ABOUT THIS EXERCISE: Apart from the pictures, every record here must be copied word for word.

──────── GIVEN RECORDS

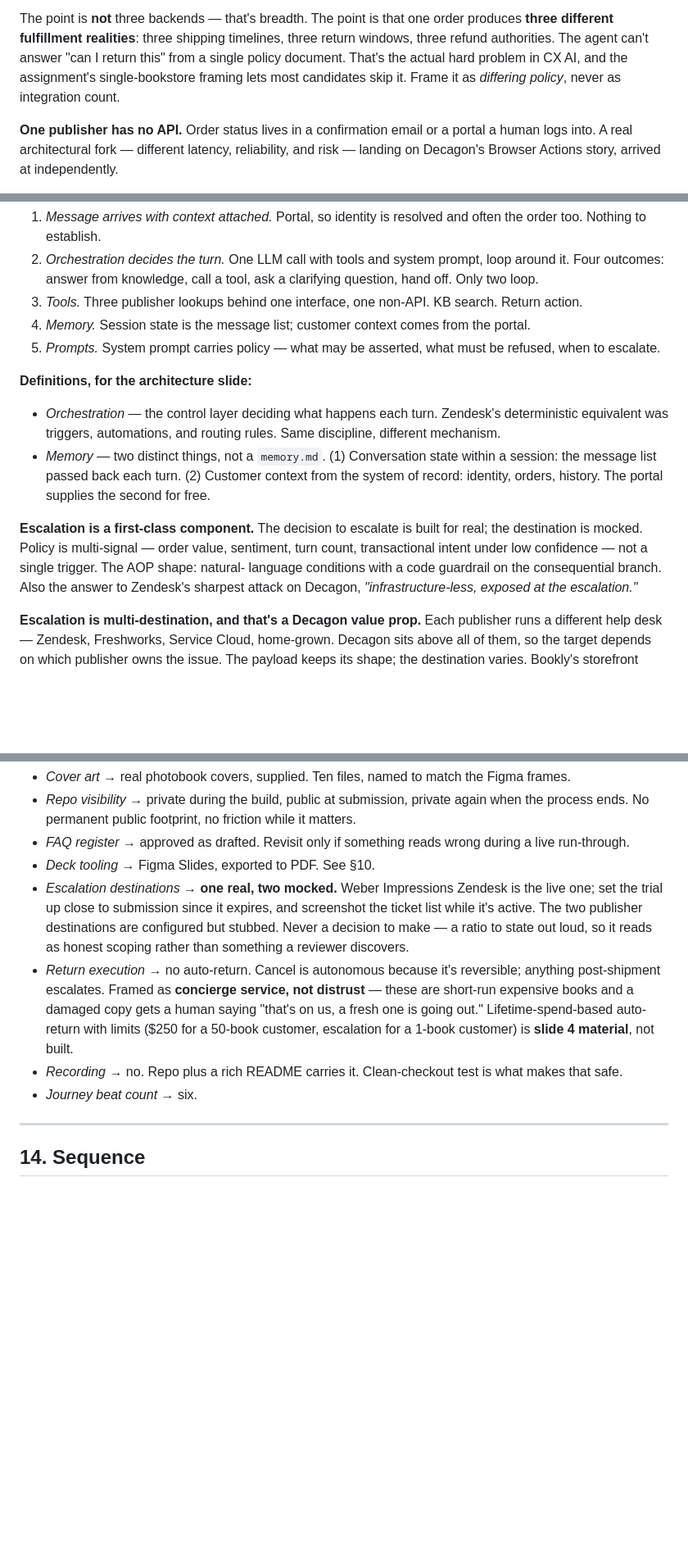
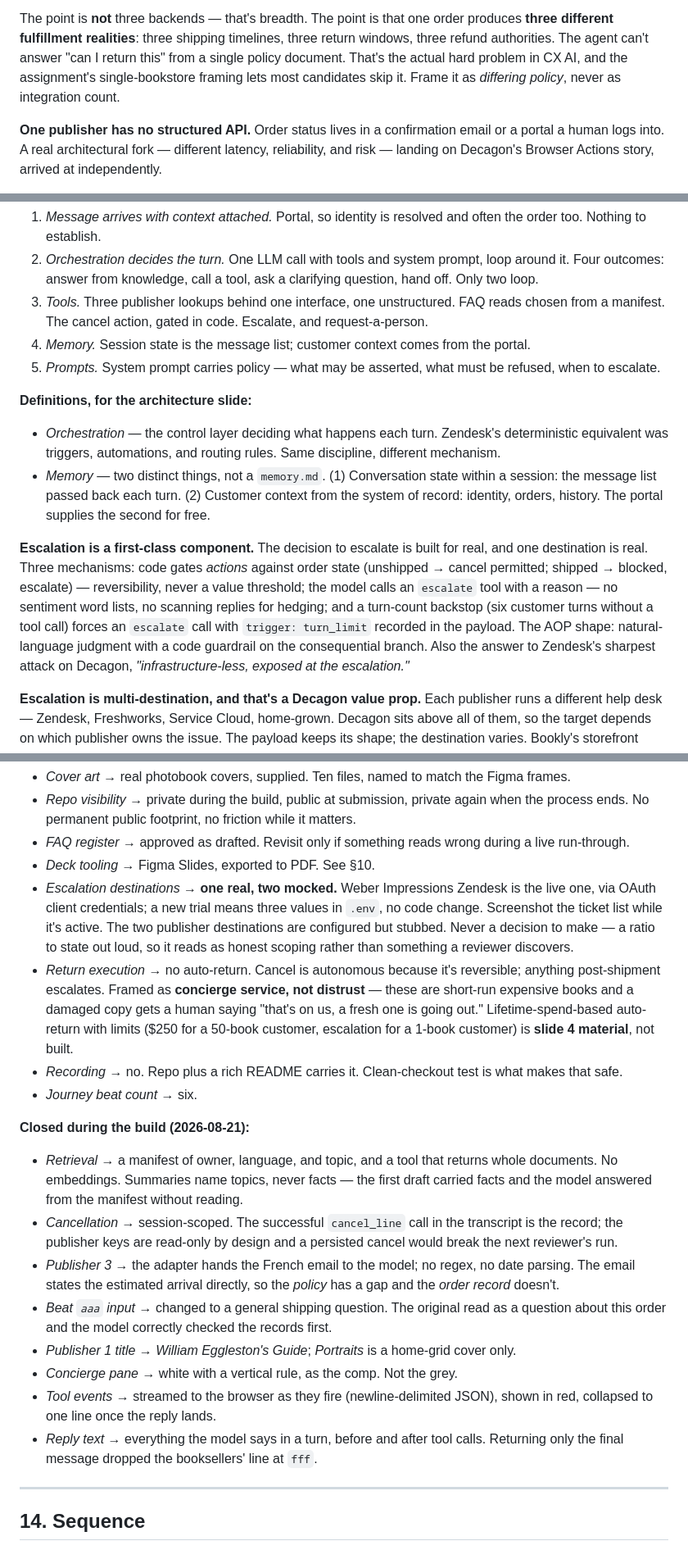
Before and after one commit to kiranmaxweber/weber-impressions, a Markdown page: docs/decisions.md, 3 parts joined by grey strips. Shown at 82% size. Rendered like a GitHub page; blank space fills up the shorter version.

```diff
--- a/docs/decisions.md
+++ b/docs/decisions.md
@@ -144,7 +144,7 @@ document. That's the actual hard problem in CX AI, and the assignment's single-b
 framing lets most candidates skip it. Frame it as *differing policy*, never as integration
 count.
 
-**One publisher has no API.** Order status lives in a confirmation email or a portal a human
+**One publisher has no structured API.** Order status lives in a confirmation email or a portal a human
 logs into. A real architectural fork — different latency, reliability, and risk — landing on
 Decagon's Browser Actions story, arrived at independently.
 
@@ -461,8 +464,8 @@ restatement of their blog.
 2. *Orchestration decides the turn.* One LLM call with tools and system prompt, loop around
    it. Four outcomes: answer from knowledge, call a tool, ask a clarifying question, hand
    off. Only two loop.
-3. *Tools.* Three publisher lookups behind one interface, one non-API. KB search. Return
-   action.
+3. *Tools.* Three publisher lookups behind one interface, one unstructured. FAQ reads
+   chosen from a manifest. The cancel action, gated in code. Escalate, and request-a-person.
 4. *Memory.* Session state is the message list; customer context comes from the portal.
 5. *Prompts.* System prompt carries policy — what may be asserted, what must be refused,
    when to escalate.
@@ -476,10 +479,13 @@ restatement of their blog.
   session: the message list passed back each turn. (2) Customer context from the system of
   record: identity, orders, history. The portal supplies the second for free.
 
-**Escalation is a first-class component.** The decision to escalate is built for real; the
-destination is mocked. Policy is multi-signal — order value, sentiment, turn count,
-transactional intent under low confidence — not a single trigger. The AOP shape: natural-
-language conditions with a code guardrail on the consequential branch. Also the answer to
+**Escalation is a first-class component.** The decision to escalate is built for real, and
+one destination is real. Three mechanisms: code gates *actions* against order state
+(unshipped → cancel permitted; shipped → blocked, escalate) — reversibility, never a value
+threshold; the model calls an `escalate` tool with a reason — no sentiment word lists, no
+scanning replies for hedging; and a turn-count backstop (six customer turns without a tool
+call) forces an `escalate` call with `trigger: turn_limit` recorded in the payload. The AOP
+shape: natural-language judgment with a code guardrail on the consequential branch. Also the answer to
 Zendesk's sharpest attack on Decagon, *"infrastructure-less, exposed at the escalation."*
 
 **Escalation is multi-destination, and that's a Decagon value prop.** Each publisher runs a
@@ -724,8 +732,8 @@ so raising it reads as considerate.
   run-through.
 - *Deck tooling* → Figma Slides, exported to PDF. See §10.
 - *Escalation destinations* → **one real, two mocked.** Weber Impressions Zendesk is the
-  live one; set the trial up close to submission since it expires, and screenshot the ticket
-  list while it's active. The two publisher destinations are configured but stubbed. Never a
+  live one, via OAuth client credentials; a new trial means three values in `.env`, no code
+  change. Screenshot the ticket list while it's active. The two publisher destinations are configured but stubbed. Never a
   decision to make — a ratio to state out loud, so it reads as honest scoping rather than
   something a reviewer discovers.
 - *Return execution* → no auto-return. Cancel is autonomous because it's reversible;
@@ -736,6 +744,26 @@ so raising it reads as considerate.
 - *Recording* → no. Repo plus a rich README carries it. Clean-checkout test is what makes
   that safe.
 - *Journey beat count* → six.
+
+**Closed during the build (2026-08-21):**
+
+- *Retrieval* → a manifest of owner, language, and topic, and a tool that returns whole
+  documents. No embeddings. Summaries name topics, never facts — the first draft carried
+  facts and the model answered from the manifest without reading.
+- *Cancellation* → session-scoped. The successful `cancel_line` call in the transcript is
+  the record; the publisher keys are read-only by design and a persisted cancel would break
+  the next reviewer's run.
+- *Publisher 3* → the adapter hands the French email to the model; no regex, no date parsing.
+  The email states the estimated arrival directly, so the *policy* has a gap and the *order
+  record* doesn't.
+- *Beat `aaa` input* → changed to a general shipping question. The original read as a
+  question about this order and the model correctly checked the records first.
+- *Publisher 1 title* → *William Eggleston's Guide*; *Portraits* is a home-grid cover only.
+- *Concierge pane* → white with a vertical rule, as the comp. Not the grey.
+- *Tool events* → streamed to the browser as they fire (newline-delimited JSON), shown in red,
+  collapsed to one line once the reply lands.
+- *Reply text* → everything the model says in a turn, before and after tool calls. Returning
+  only the final message dropped the booksellers' line at `fff`.
 
 ---
 
```
Also changed, not shown: other parts of docs/decisions.md (+21 -16 lines).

────────────────

TASK RESPONSE:
Before and after one commit to kiranmaxweber/weber-impressions, a Markdown page: docs/decisions.md, 3 parts joined by grey strips. Shown at 82% size. Rendered like a GitHub page; blank space fills up the shorter version.

```diff
--- a/docs/decisions.md
+++ b/docs/decisions.md
@@ -144,7 +144,7 @@ document. That's the actual hard problem in CX AI, and the assignment's single-b
 framing lets most candidates skip it. Frame it as *differing policy*, never as integration
 count.
 
-**One publisher has no API.** Order status lives in a confirmation email or a portal a human
+**One publisher has no structured API.** Order status lives in a confirmation email or a portal a human
 logs into. A real architectural fork — different latency, reliability, and risk — landing on
 Decagon's Browser Actions story, arrived at independently.
 
@@ -461,8 +464,8 @@ restatement of their blog.
 2. *Orchestration decides the turn.* One LLM call with tools and system prompt, loop around
    it. Four outcomes: answer from knowledge, call a tool, ask a clarifying question, hand
    off. Only two loop.
-3. *Tools.* Three publisher lookups behind one interface, one non-API. KB search. Return
-   action.
+3. *Tools.* Three publisher lookups behind one interface, one unstructured. FAQ reads
+   chosen from a manifest. The cancel action, gated in code. Escalate, and request-a-person.
 4. *Memory.* Session state is the message list; customer context comes from the portal.
 5. *Prompts.* System prompt carries policy — what may be asserted, what must be refused,
    when to escalate.
@@ -476,10 +479,13 @@ restatement of their blog.
   session: the message list passed back each turn. (2) Customer context from the system of
   record: identity, orders, history. The portal supplies the second for free.
 
-**Escalation is a first-class component.** The decision to escalate is built for real; the
-destination is mocked. Policy is multi-signal — order value, sentiment, turn count,
-transactional intent under low confidence — not a single trigger. The AOP shape: natural-
-language conditions with a code guardrail on the consequential branch. Also the answer to
+**Escalation is a first-class component.** The decision to escalate is built for real, and
+one destination is real. Three mechanisms: code gates *actions* against order state
+(unshipped → cancel permitted; shipped → blocked, escalate) — reversibility, never a value
+threshold; the model calls an `escalate` tool with a reason — no sentiment word lists, no
+scanning replies for hedging; and a turn-count backstop (six customer turns without a tool
+call) forces an `escalate` call with `trigger: turn_limit` recorded in the payload. The AOP
+shape: natural-language judgment with a code guardrail on the consequential branch. Also the answer to
 Zendesk's sharpest attack on Decagon, *"infrastructure-less, exposed at the escalation."*
 
 **Escalation is multi-destination, and that's a Decagon value prop.** Each publisher runs a
@@ -724,8 +732,8 @@ so raising it reads as considerate.
   run-through.
 - *Deck tooling* → Figma Slides, exported to PDF. See §10.
 - *Escalation destinations* → **one real, two mocked.** Weber Impressions Zendesk is the
-  live one; set the trial up close to submission since it expires, and screenshot the ticket
-  list while it's active. The two publisher destinations are configured but stubbed. Never a
+  live one, via OAuth client credentials; a new trial means three values in `.env`, no code
+  change. Screenshot the ticket list while it's active. The two publisher destinations are configured but stubbed. Never a
   decision to make — a ratio to state out loud, so it reads as honest scoping rather than
   something a reviewer discovers.
 - *Return execution* → no auto-return. Cancel is autonomous because it's reversible;
@@ -736,6 +744,26 @@ so raising it reads as considerate.
 - *Recording* → no. Repo plus a rich README carries it. Clean-checkout test is what makes
   that safe.
 - *Journey beat count* → six.
+
+**Closed during the build (2026-08-21):**
+
+- *Retrieval* → a manifest of owner, language, and topic, and a tool that returns whole
+  documents. No embeddings. Summaries name topics, never facts — the first draft carried
+  facts and the model answered from the manifest without reading.
+- *Cancellation* → session-scoped. The successful `cancel_line` call in the transcript is
+  the record; the publisher keys are read-only by design and a persisted cancel would break
+  the next reviewer's run.
+- *Publisher 3* → the adapter hands the French email to the model; no regex, no date parsing.
+  The email states the estimated arrival directly, so the *policy* has a gap and the *order
+  record* doesn't.
+- *Beat `aaa` input* → changed to a general shipping question. The original read as a
+  question about this order and the model correctly checked the records first.
+- *Publisher 1 title* → *William Eggleston's Guide*; *Portraits* is a home-grid cover only.
+- *Concierge pane* → white with a vertical rule, as the comp. Not the grey.
+- *Tool events* → streamed to the browser as they fire (newline-delimited JSON), shown in red,
+  collapsed to one line once the reply lands.
+- *Reply text* → everything the model says in a turn, before and after tool calls. Returning
+  only the final message dropped the booksellers' line at `fff`.
 
 ---
 
```
Also changed, not shown: other parts of docs/decisions.md (+21 -16 lines).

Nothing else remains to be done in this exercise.